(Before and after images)
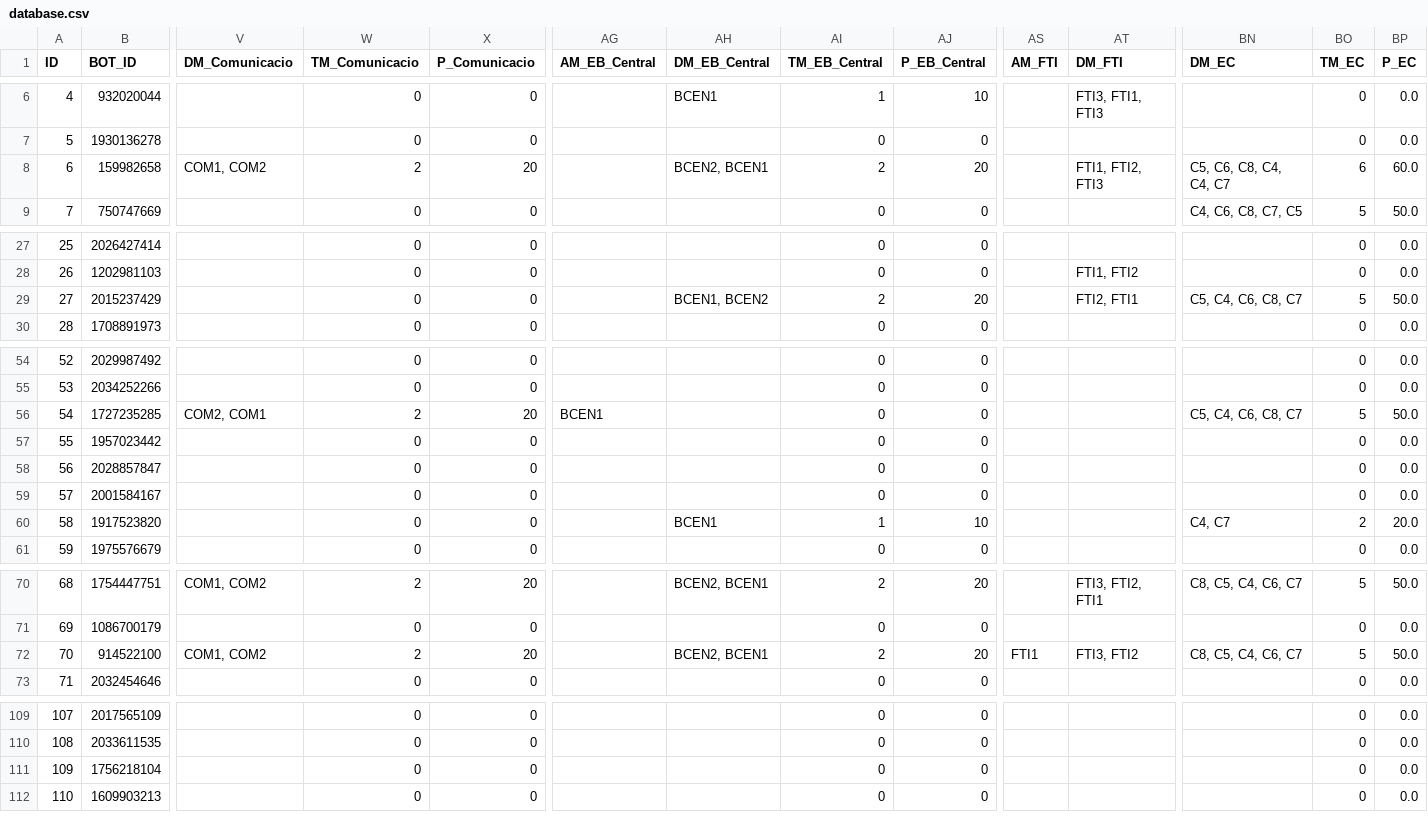
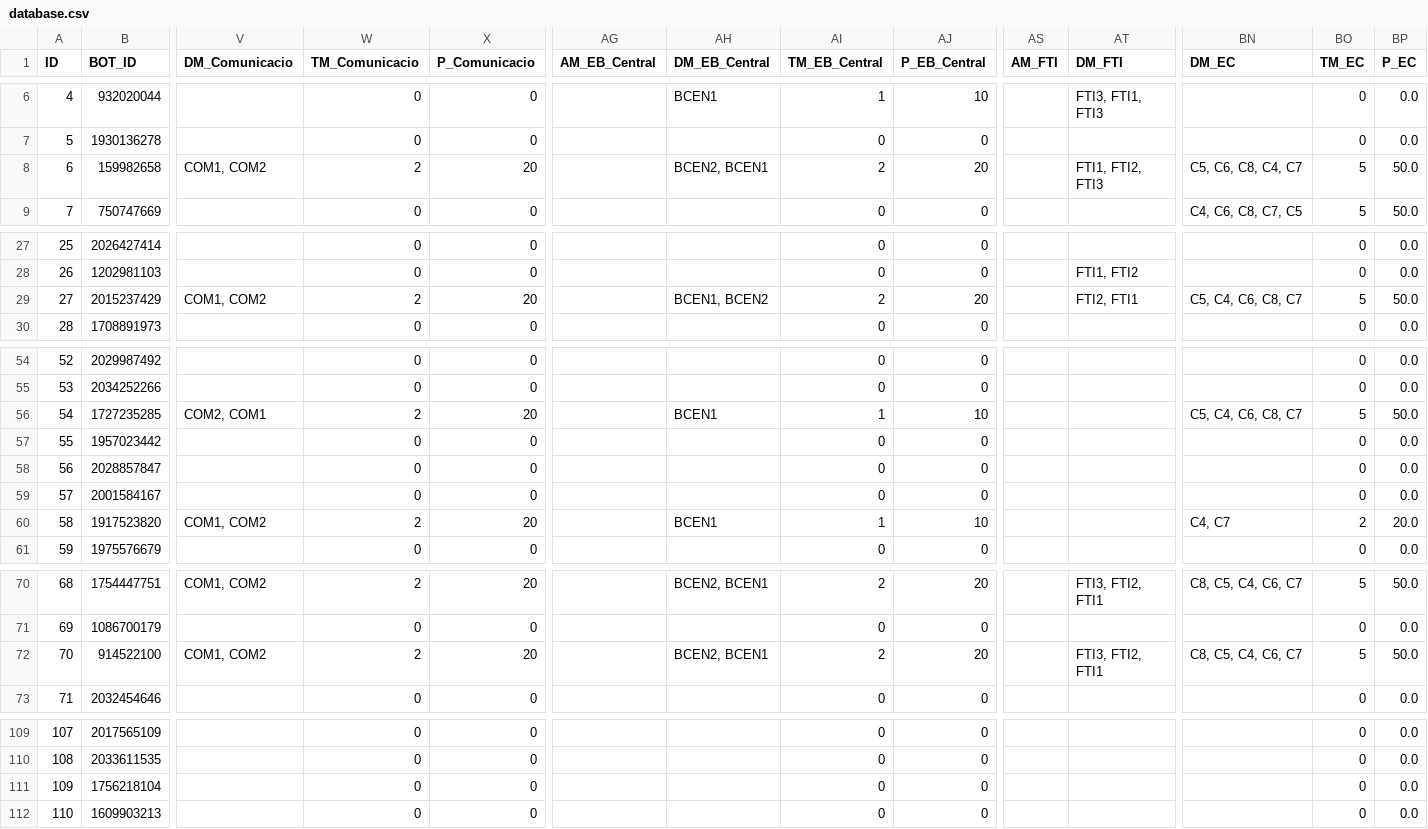
Before and after one commit to jgalaso93/HvZ_APP, a CSV file: database.csv, drawn as a sheet; only a part is shown, gaps mark what is left out; the diff covers the shown part only; the diff names each change by its address in the sheet, - before the commit and + after, or states it on an @@ line.

```diff
--- a/database.csv
+++ b/database.csv
-BN8 (DM_EC): C5, C6, C8, C4, C4, C7
+BN8 (DM_EC): C5, C6, C8, C4, C7
-BO8 (TM_EC): 6
+BO8 (TM_EC): 5
-BP8 (P_EC): 60.0
+BP8 (P_EC): 50.0
-V29 (DM_Comunicacio): (empty)
+V29 (DM_Comunicacio): COM1, COM2
-W29 (TM_Comunicacio): 0
+W29 (TM_Comunicacio): 2
-X29 (P_Comunicacio): 0
+X29 (P_Comunicacio): 20
-AG56 (AM_EB_Central): BCEN1
+AG56 (AM_EB_Central): (empty)
-AH56 (DM_EB_Central): (empty)
+AH56 (DM_EB_Central): BCEN1
-AI56 (TM_EB_Central): 0
+AI56 (TM_EB_Central): 1
-AJ56 (P_EB_Central): 0
+AJ56 (P_EB_Central): 10
-V60 (DM_Comunicacio): (empty)
+V60 (DM_Comunicacio): COM1, COM2
-W60 (TM_Comunicacio): 0
+W60 (TM_Comunicacio): 2
-X60 (P_Comunicacio): 0
+X60 (P_Comunicacio): 20
-AS72 (AM_FTI): FTI1
+AS72 (AM_FTI): (empty)
-AT72 (DM_FTI): FTI3, FTI2
+AT72 (DM_FTI): FTI3, FTI2, FTI1
```
Also changed, not shown: 2 added rows and 41 edited cells elsewhere in this file, conversation_database.csv, fotos_database.csv, 1 other file.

Problem statement ▸ All of the records above are to be printed exactly, with every picture omitted.

Task result ▸
Before and after one commit to jgalaso93/HvZ_APP, a CSV file: database.csv, drawn as a sheet; only a part is shown, gaps mark what is left out; the diff covers the shown part only; the diff names each change by its address in the sheet, - before the commit and + after, or states it on an @@ line.

```diff
--- a/database.csv
+++ b/database.csv
-BN8 (DM_EC): C5, C6, C8, C4, C4, C7
+BN8 (DM_EC): C5, C6, C8, C4, C7
-BO8 (TM_EC): 6
+BO8 (TM_EC): 5
-BP8 (P_EC): 60.0
+BP8 (P_EC): 50.0
-V29 (DM_Comunicacio): (empty)
+V29 (DM_Comunicacio): COM1, COM2
-W29 (TM_Comunicacio): 0
+W29 (TM_Comunicacio): 2
-X29 (P_Comunicacio): 0
+X29 (P_Comunicacio): 20
-AG56 (AM_EB_Central): BCEN1
+AG56 (AM_EB_Central): (empty)
-AH56 (DM_EB_Central): (empty)
+AH56 (DM_EB_Central): BCEN1
-AI56 (TM_EB_Central): 0
+AI56 (TM_EB_Central): 1
-AJ56 (P_EB_Central): 0
+AJ56 (P_EB_Central): 10
-V60 (DM_Comunicacio): (empty)
+V60 (DM_Comunicacio): COM1, COM2
-W60 (TM_Comunicacio): 0
+W60 (TM_Comunicacio): 2
-X60 (P_Comunicacio): 0
+X60 (P_Comunicacio): 20
-AS72 (AM_FTI): FTI1
+AS72 (AM_FTI): (empty)
-AT72 (DM_FTI): FTI3, FTI2
+AT72 (DM_FTI): FTI3, FTI2, FTI1
```
Also changed, not shown: 2 added rows and 41 edited cells elsewhere in this file, conversation_database.csv, fotos_database.csv, 1 other file.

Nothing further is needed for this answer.